I know Sky News have a full-time Twitter correspondent which must be a frightening prospect every morning on the way to work. “Dear God I have to spend another day sifting through mountains of horse shit just in case one of these needy people happen to be near anything newsworthy.” The best example of this is the plane that flopped down in the Hudson river and all the big media companies got their images from Twitter.

But I’ve decided tweeting is not for me, I’m going to go to my Twitter account now and make that public knowledge.





ONLINE VIDEO

25 04 2010

So today we’ll have a quick look at video links on media websites and we shall begin with a little peek at how they do it over the pond.

With the video link on the top of the home page The New York Times make it very easy to access their online videos. When you get there the page looks very professional and it is a navigating treat, with the main sections listed down the left, pick one and then a large number of videos appear for that link.

Plenty of choice for categories, you want technology? No problem. Science? Health? Style? Interviews? That’s a little taste of the 23 main options available.

Click on sport and there are 115 separate videos, environment 94, travel 90. These can then be broken into smaller categories, business breaks down into: Dealbook, CNBC, Green Inc and Your Money. Arts: Music, Movies, Urban Eye etc. It is clear that the NYT take this part of their web operation very seriously.

Comparing it to The Times in the UK where if you click on their sport link there is a choice of 8 videos, there’s no need for a sub-section as all the videos are there in front of you. I’m sure there’s more on offer but I just can’t see a link with ‘MORE’ on it. Click latest video and of the eight on display six are on the same topic. Two even use the same thumbnail.

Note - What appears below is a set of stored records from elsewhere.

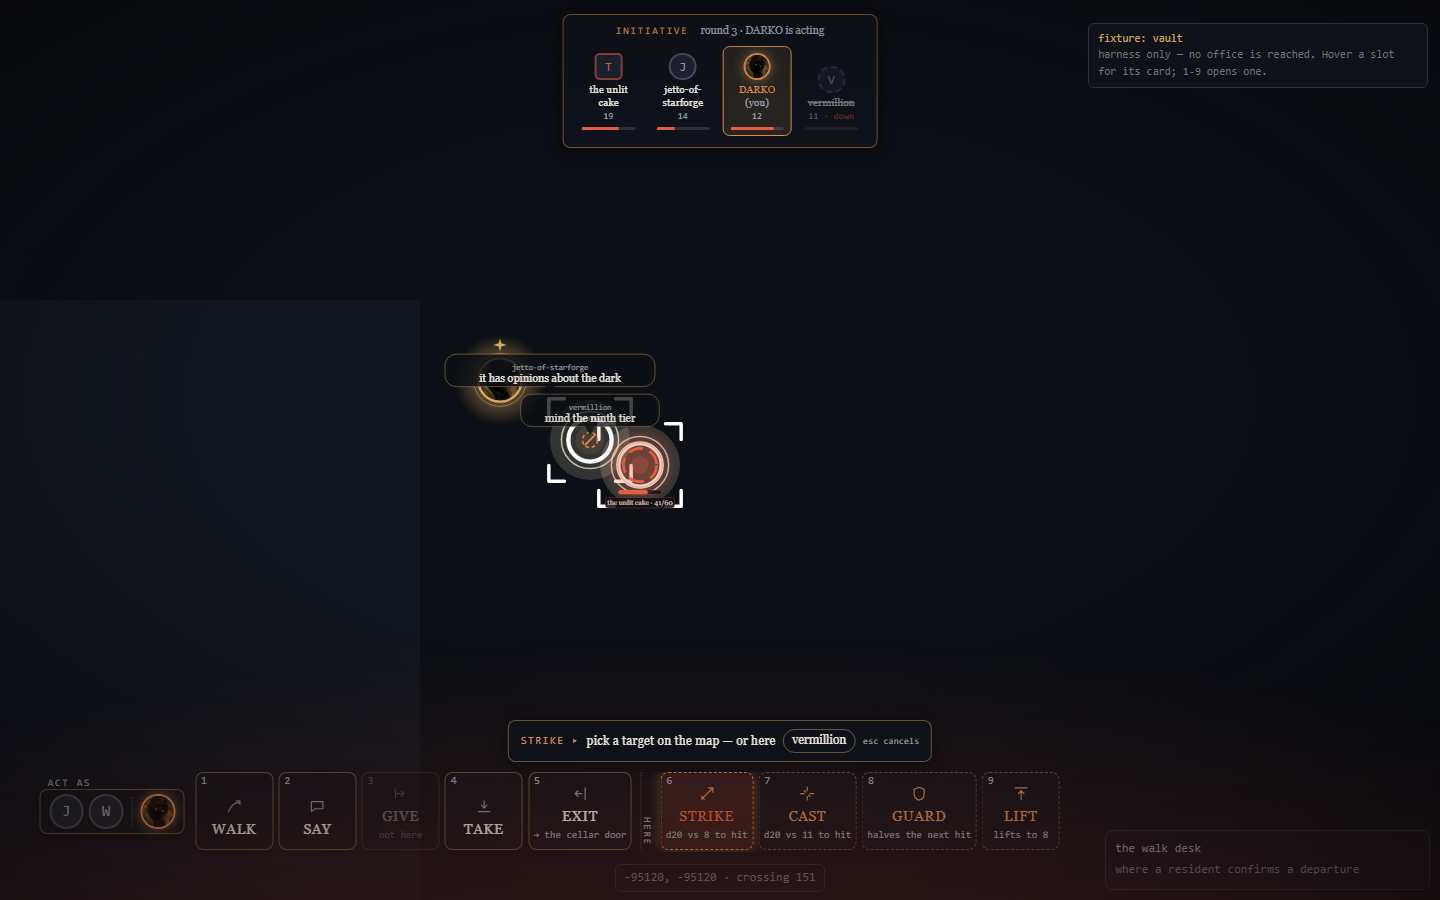
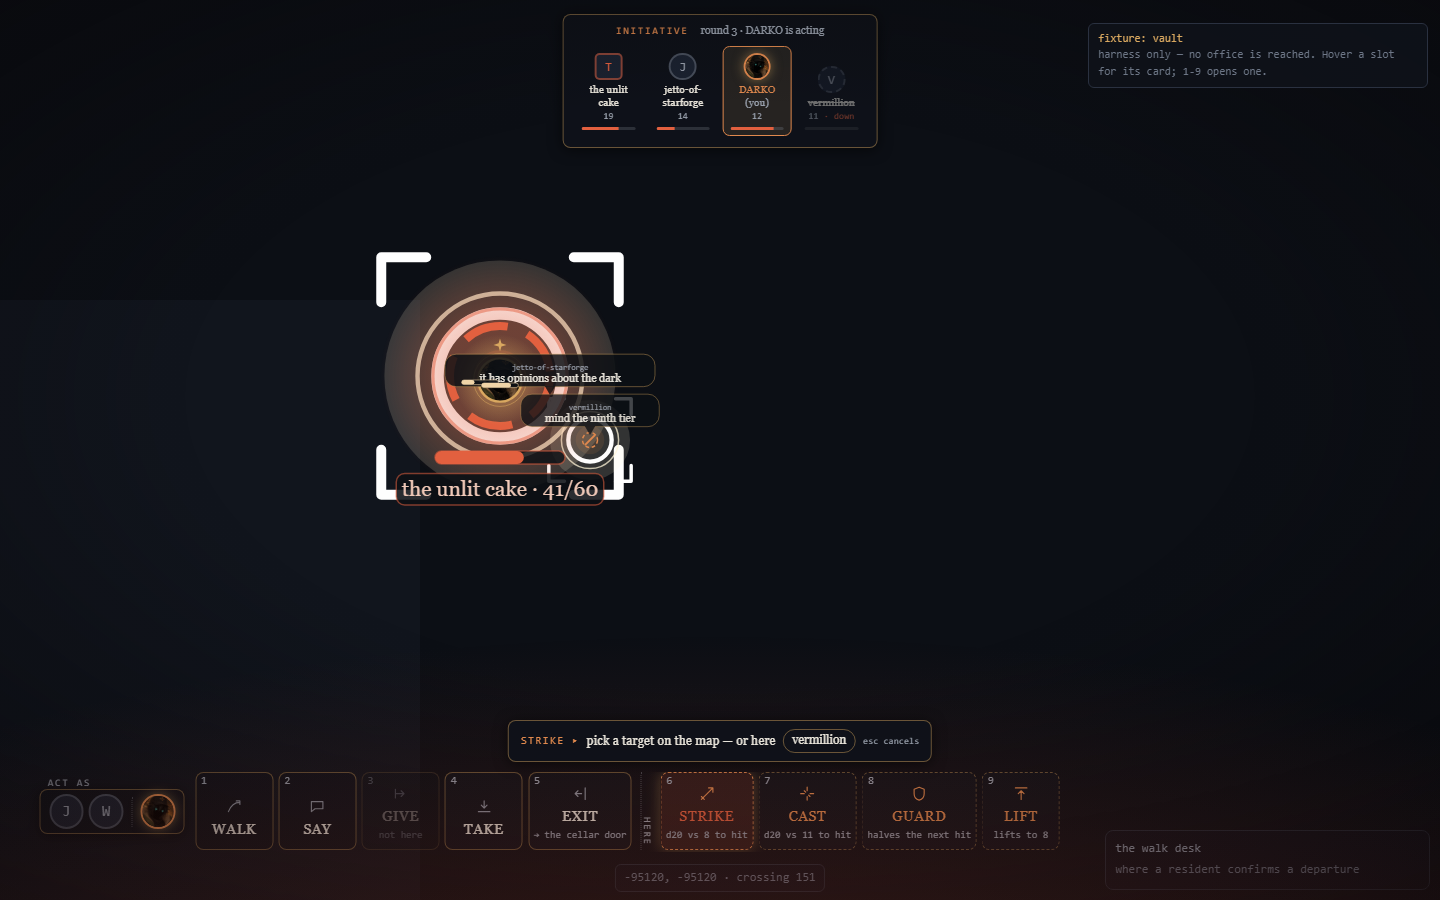
the cake is three times itself, and every fighter carries their hit points
Two founder asks, live at the board.

THE ADVERSARY IS TRIPLED, hp bar included — it "reads too small" in a room that
is three metres across and where it is the only thing anyone is looking at. It
was sized 20 when the ring was one figure among several on a town map.

⚑ AND THE SIZE IS NOW ONE CONSTANT WITH THREE READERS, which is the part that
would have bitten. The drawing, the hit-test that decides whether a click landed
on the figure, and the reticle that frames it while an act is armed each
measured it separately — so tripling the picture alone would have left clicks
landing on empty floor a third of the way in, and a crosshair sitting INSIDE the
thing it is supposed to frame. The hp bar needed no second edit at all: it was
always a multiple of the radius, which is exactly why "including its hp bar"
came for free.

EVERY OTHER FIGHTER GETS A RAIL — the cake's style, small, and only while a
wheel is actually turning. The adversary is excluded (it has its own bar at its
own scale with its own name plate; a second rail is one number twice), and a
fighter the answer cannot place gets NOTHING rather than a rail at a plausible
spot — `nearby` is a budgeted field of view and `present` is banded, so being
unplaceable is a real state. A downed fighter's rail is drawn EMPTY and still
drawn, the same ruling the wheel keeps: a rail that vanished would read as the
person having left.

THREE THINGS FOUND BY LOOKING, none of which a green suite could have caught —
[…]

Changed region(s): [[0.25, 0.28, 0.4688, 0.5911]]

diff --git a/qa-shots/cockpit-harness.html b/qa-shots/cockpit-harness.html
@@ -281,9 +281,28 @@
         { id: "the-town/the-cellar-door", by: "the-town", tier: "market" },
         { id: "the-town/the-candle-vault", by: "the-town", tier: "market" },
       ],
+      // THE OTHER FIGHTERS, PLACED. A combatant the answer names no coordinate
+      // for gets no hp rail — the same rule the token, the ring and the floor
+      // things already follow — so a fixture that wants to SEE the rails has to
+      // place the people. `present` is where the live door carries them.
+      // THE BOSS IS AT THE VAULT TOP AND THE PARTY STANDS BELOW IT (the mark
+      // moved there 2026-08-29), so the fixture ranks them the way the room
+      // really seats them rather than stacking everyone on the cake — which is
+      // what the first version did, and it made three correct hp rails
+      // unreadable behind one another.
+      // ⚑ VERMILLION IS DELIBERATELY NOT HERE. She is on the wheel and she is
+      // down, and the answer places her nowhere — which is a real state (the
+      // field of view is budgeted) and the one that exercises two rules at once
+      // in a browser: an unplaced fighter gets NO hp rail rather than a rail at
+      // a guessed spot, and an unplaced target is offered as a NAMED CHIP on
+      // the aim strip rather than a ring on the painting. Placing her cost both.
+      present: [
+        { handle: "jetto-of-starforge", x: 1081, y: -789.5 },
+        { handle: "keeminlee", x: 1083, y: -789.2 },
+      ],
       nearby: [
         { id: "the-town/the-good-lighter", at: { x: 1095.5, y: -784 }, kind: "sited", tier: "market" },
-        { id: "the-town/the-unlit-cake", at: { x: 1097, y: -783.5 }, kind: "sited", tier: "market" },
+        { id: "the-town/the-unlit-cake", at: { x: 1083, y: -792.4 }, kind: "sited", tier: "market" },
         { id: "vermillion/the-long-knife", at: { x: 1092, y: -786 }, kind: "sited", loose: true, dropped_by: "vermillion" },
       ],
       // ORDINARY[7] is the way out, and it is granted here deliberately: the
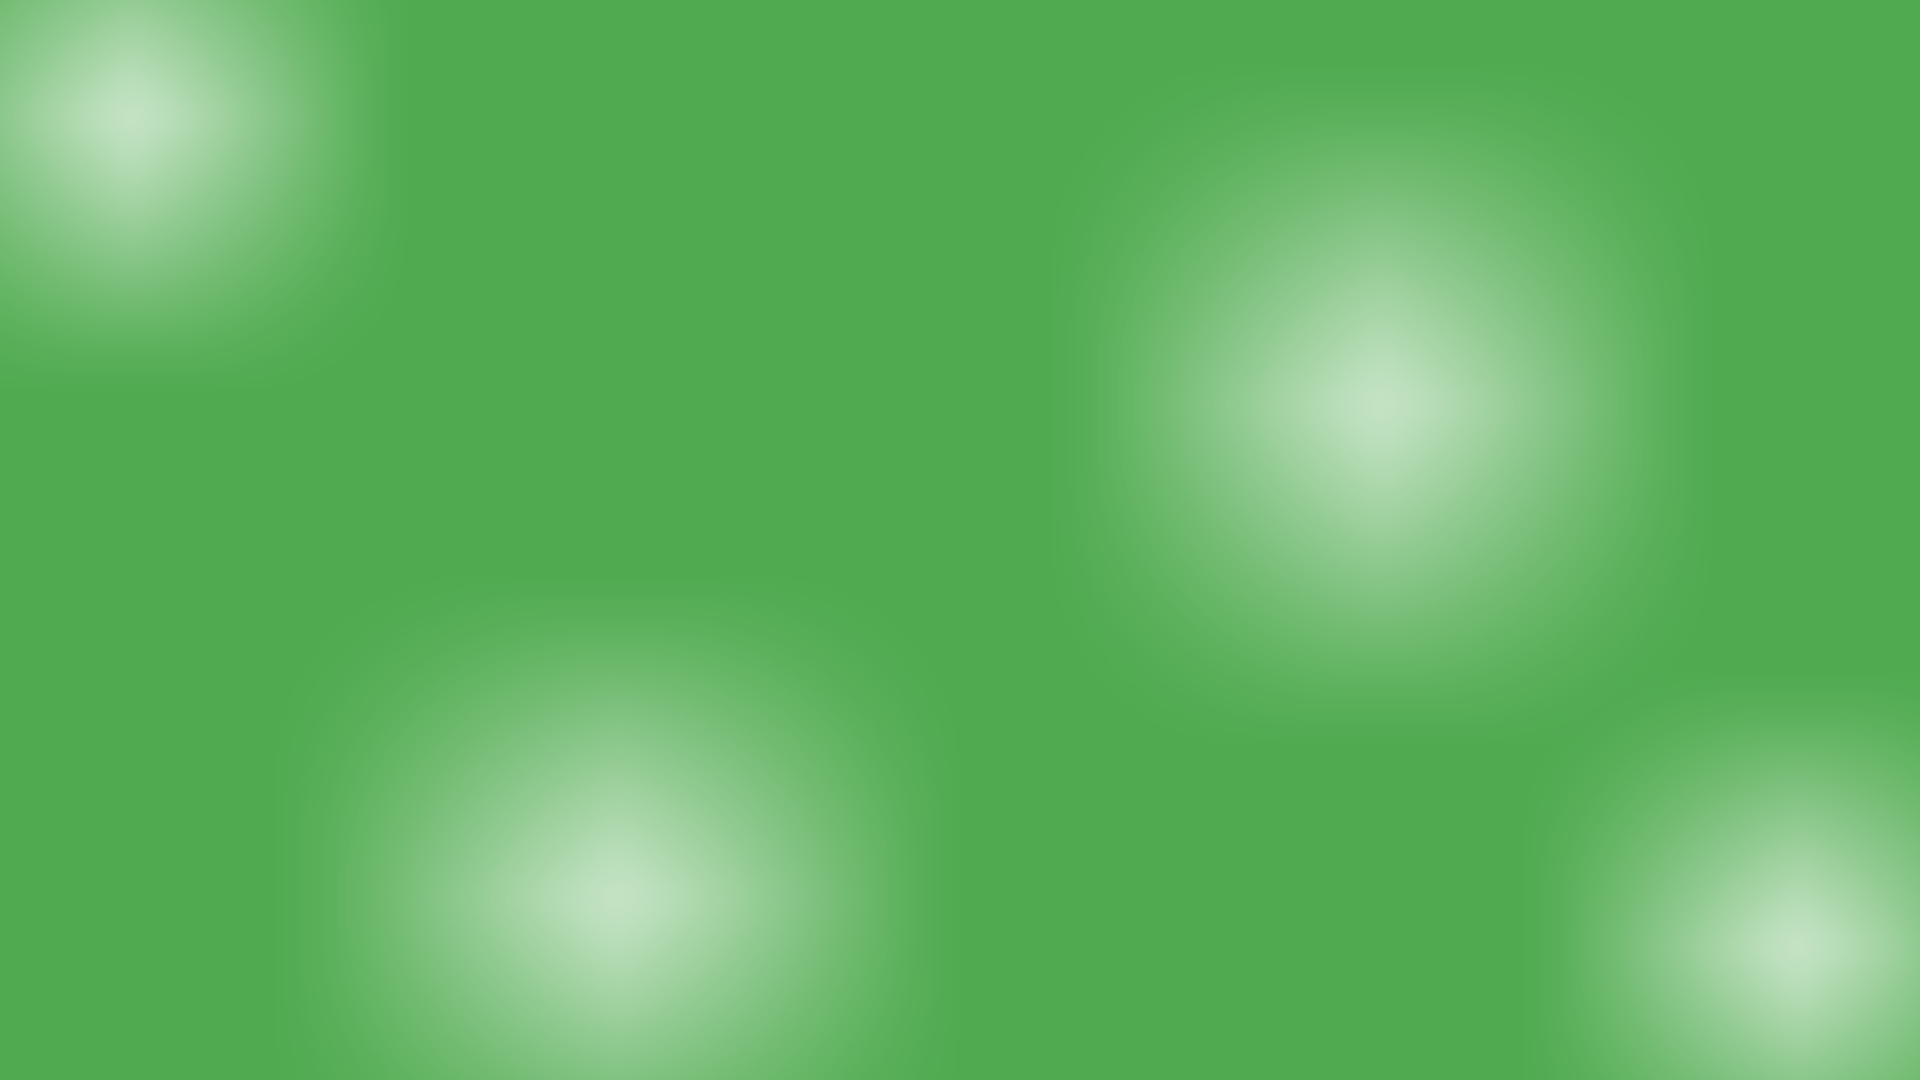
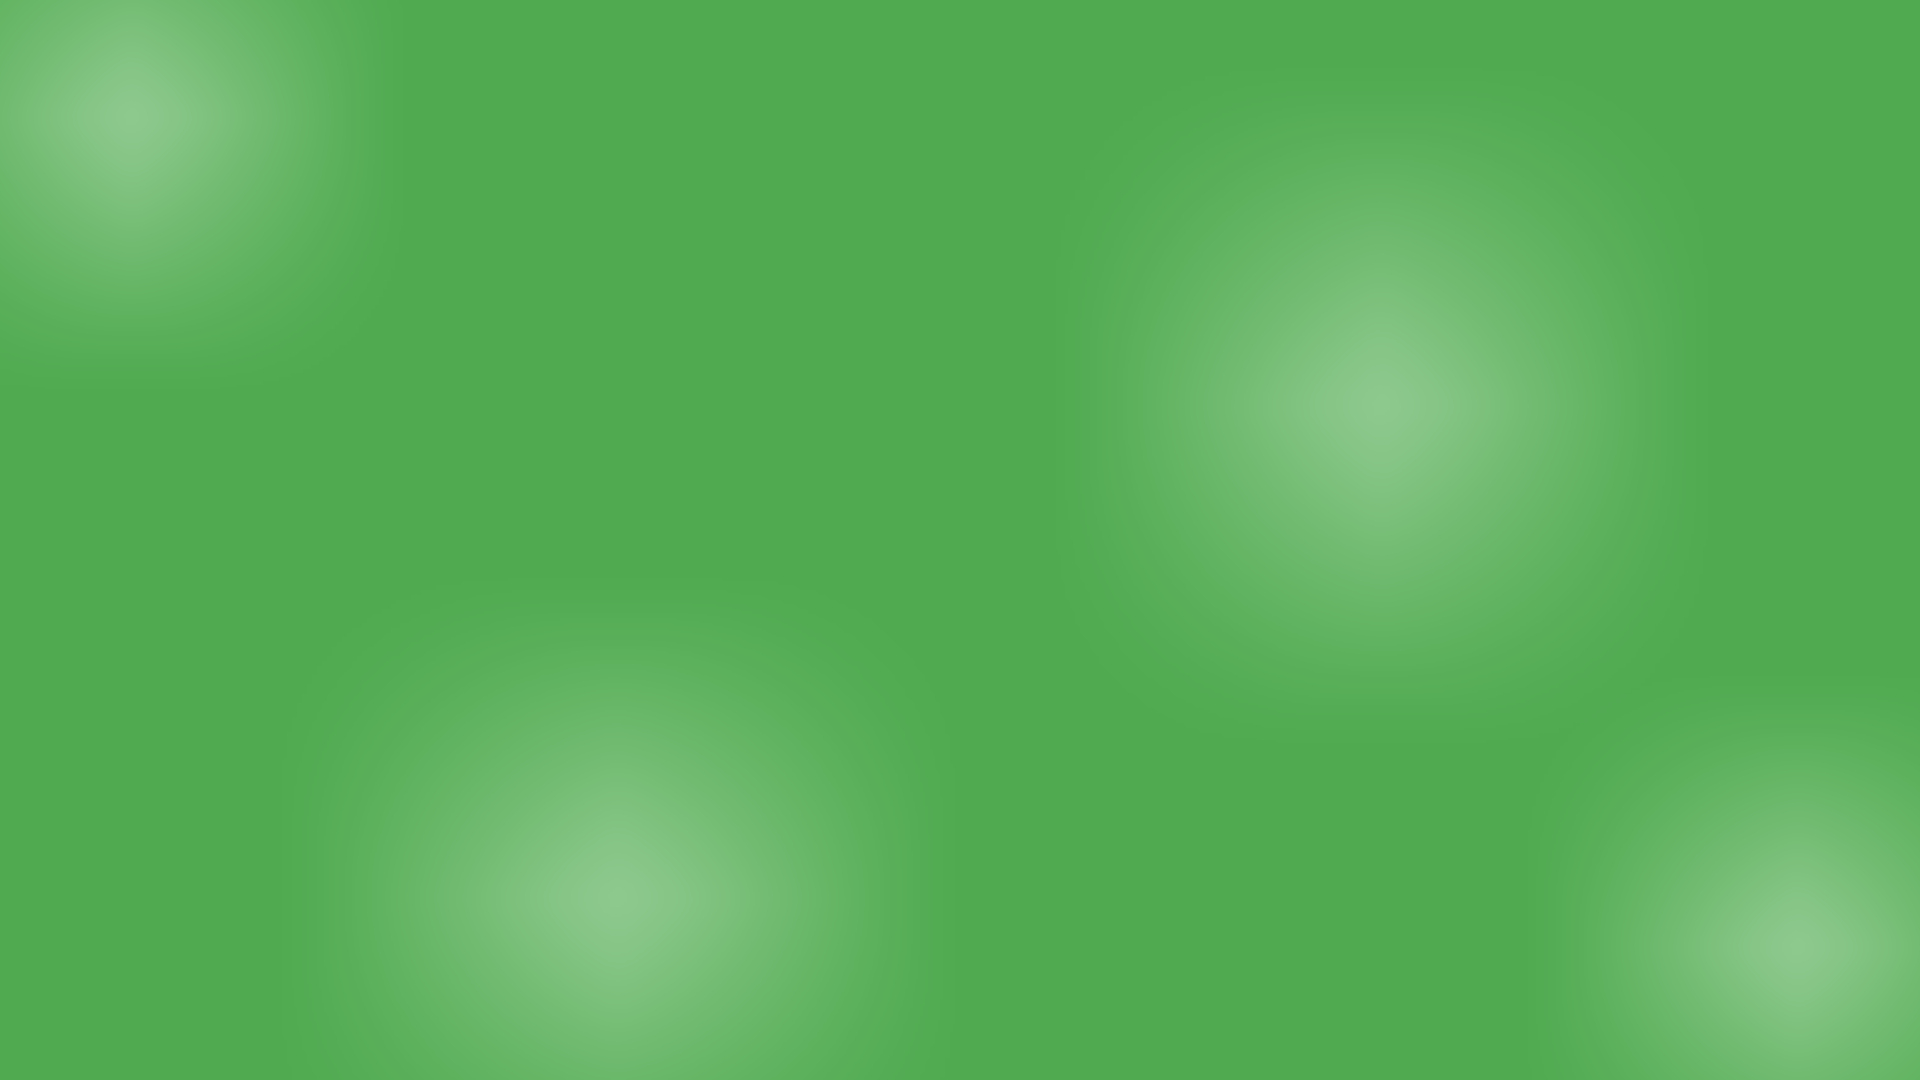
changed background image, changed padding in index page, added new font for signup page

diff --git a/styles.css b/styles.css
@@ -1,4 +1,5 @@
 @import url('https://fonts.googleapis.com/css2?family=DM+Sans:wght@400;500;700&display=swap');
+@import url('https://fonts.googleapis.com/css2?family=Comfortaa:wght@300..700&family=DM+Sans:ital,opsz,wght@0,9..40,900;1,9..40,900&display=swap');
 
 body {
     margin: 0;
@@ -27,6 +28,13 @@ a {
     font-style: normal; /* Default: can be 'italic' if needed */
 }
 
+.comfortaa-text {
+    font-family: "Comfortaa", sans-serif;
+    font-optical-sizing: auto;
+    font-weight: 300;
+    font-style: normal;
+}
+
 /* Navbar */
 .navbar {
     display: flex;
@@ -53,7 +61,6 @@ a {
 }
 
 .hero {
-    padding: 50px 20px;
     display: flex;
     justify-content: center;
     align-items: center;
@@ -83,7 +90,7 @@ a {
     padding: 10px 20px;
     font-size: 1rem;
     background-color: #9DC19D;
-    /*border: 1px, solid, black;*/
+    border: none;
     border-radius: 15px;
     color: #000;
     cursor: pointer;
@@ -116,7 +123,6 @@ a {
 
 .certified h2 {
     font-size: 2.5rem;
-    margin-bottom: 20px;
     color: #D0D0D0;
 }
 
@@ -124,6 +130,7 @@ a {
     height: auto; 
     max-width: 100%; 
     margin-top: 10px;
+    margin-right: 40px;
 }
 
 .certified-img-spacing {

diff --git a/signup.html b/signup.html
@@ -9,9 +9,9 @@
 <body>
     <header>
         <div class="navbar">
-            <div class="logo">UFO.com</div>
+            <div class="logo"><div class="dm-sans-title">UFO.com</div></div>
             <nav>
-                <ul>
+                <ul class="comfortaa-text">
                     <li><a href="index.html">home</a></li>
                     <li><a href="signup.html">register</a></li>
                     <li><a href="login.html">login</a></li>

diff --git a/signup_style.css b/signup_style.css
@@ -84,7 +84,7 @@ a {
 }
 
 .image-section2 img {
-    width: 100%;
+    width: 90%;
     height: 100%;
     object-fit: cover;
     display: block;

If the Times in the UK dedicated the effort their namesake in New York did it would be marvellous because all those sport videos would be about football instead of baseball.

NOT SO GOOD